(Assigned task):
Copy out all lines in the material below that contain the string "Arabic".

(Material supplied):
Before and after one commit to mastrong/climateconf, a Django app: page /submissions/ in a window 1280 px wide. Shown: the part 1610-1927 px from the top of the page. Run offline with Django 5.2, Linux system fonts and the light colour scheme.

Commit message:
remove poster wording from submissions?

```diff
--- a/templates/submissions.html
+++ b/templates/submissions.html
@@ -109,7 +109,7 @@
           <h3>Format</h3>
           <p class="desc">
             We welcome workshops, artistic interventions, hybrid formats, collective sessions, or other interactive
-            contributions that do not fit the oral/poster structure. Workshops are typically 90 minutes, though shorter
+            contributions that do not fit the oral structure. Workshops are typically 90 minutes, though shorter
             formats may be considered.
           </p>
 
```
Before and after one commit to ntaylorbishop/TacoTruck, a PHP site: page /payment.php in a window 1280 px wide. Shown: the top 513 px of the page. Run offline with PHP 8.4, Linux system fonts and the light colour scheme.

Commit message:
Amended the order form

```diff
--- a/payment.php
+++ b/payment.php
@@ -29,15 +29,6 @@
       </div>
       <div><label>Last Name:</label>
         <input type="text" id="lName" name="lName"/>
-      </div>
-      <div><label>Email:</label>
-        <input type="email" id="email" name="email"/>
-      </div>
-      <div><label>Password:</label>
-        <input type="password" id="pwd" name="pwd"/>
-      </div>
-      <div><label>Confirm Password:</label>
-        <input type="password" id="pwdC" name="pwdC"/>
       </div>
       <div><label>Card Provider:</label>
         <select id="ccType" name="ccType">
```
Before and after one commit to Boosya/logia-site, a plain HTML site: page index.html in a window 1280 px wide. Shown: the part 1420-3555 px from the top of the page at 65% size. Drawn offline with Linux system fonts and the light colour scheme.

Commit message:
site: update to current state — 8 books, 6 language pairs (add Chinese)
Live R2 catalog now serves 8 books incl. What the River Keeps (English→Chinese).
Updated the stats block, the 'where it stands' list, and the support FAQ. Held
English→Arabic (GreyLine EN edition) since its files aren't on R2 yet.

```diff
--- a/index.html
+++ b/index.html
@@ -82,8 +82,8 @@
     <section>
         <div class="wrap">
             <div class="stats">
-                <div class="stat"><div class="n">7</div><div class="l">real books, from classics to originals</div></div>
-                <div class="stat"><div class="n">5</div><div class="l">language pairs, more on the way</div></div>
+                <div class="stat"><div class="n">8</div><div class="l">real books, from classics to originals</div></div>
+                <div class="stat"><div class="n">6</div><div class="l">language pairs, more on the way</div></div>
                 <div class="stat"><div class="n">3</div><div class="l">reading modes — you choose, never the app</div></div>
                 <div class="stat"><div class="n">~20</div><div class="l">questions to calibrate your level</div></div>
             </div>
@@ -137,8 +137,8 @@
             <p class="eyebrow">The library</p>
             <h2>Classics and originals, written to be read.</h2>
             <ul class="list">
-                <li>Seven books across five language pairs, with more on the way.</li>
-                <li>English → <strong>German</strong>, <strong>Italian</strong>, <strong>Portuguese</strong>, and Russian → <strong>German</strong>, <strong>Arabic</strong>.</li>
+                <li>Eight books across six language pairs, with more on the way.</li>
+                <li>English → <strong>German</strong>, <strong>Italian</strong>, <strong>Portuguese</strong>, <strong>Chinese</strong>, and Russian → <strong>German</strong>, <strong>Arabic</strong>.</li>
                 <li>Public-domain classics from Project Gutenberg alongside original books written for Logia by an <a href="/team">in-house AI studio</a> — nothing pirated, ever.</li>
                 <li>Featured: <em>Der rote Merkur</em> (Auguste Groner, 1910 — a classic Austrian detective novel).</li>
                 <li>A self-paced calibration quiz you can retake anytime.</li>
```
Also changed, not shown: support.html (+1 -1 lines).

(Task solution):
English→Arabic (GreyLine EN edition) since its files aren't on R2 yet.
-                <li>English → <strong>German</strong>, <strong>Italian</strong>, <strong>Portuguese</strong>, and Russian → <strong>German</strong>, <strong>Arabic</strong>.</li>
+                <li>English → <strong>German</strong>, <strong>Italian</strong>, <strong>Portuguese</strong>, <strong>Chinese</strong>, and Russian → <strong>German</strong>, <strong>Arabic</strong>.</li>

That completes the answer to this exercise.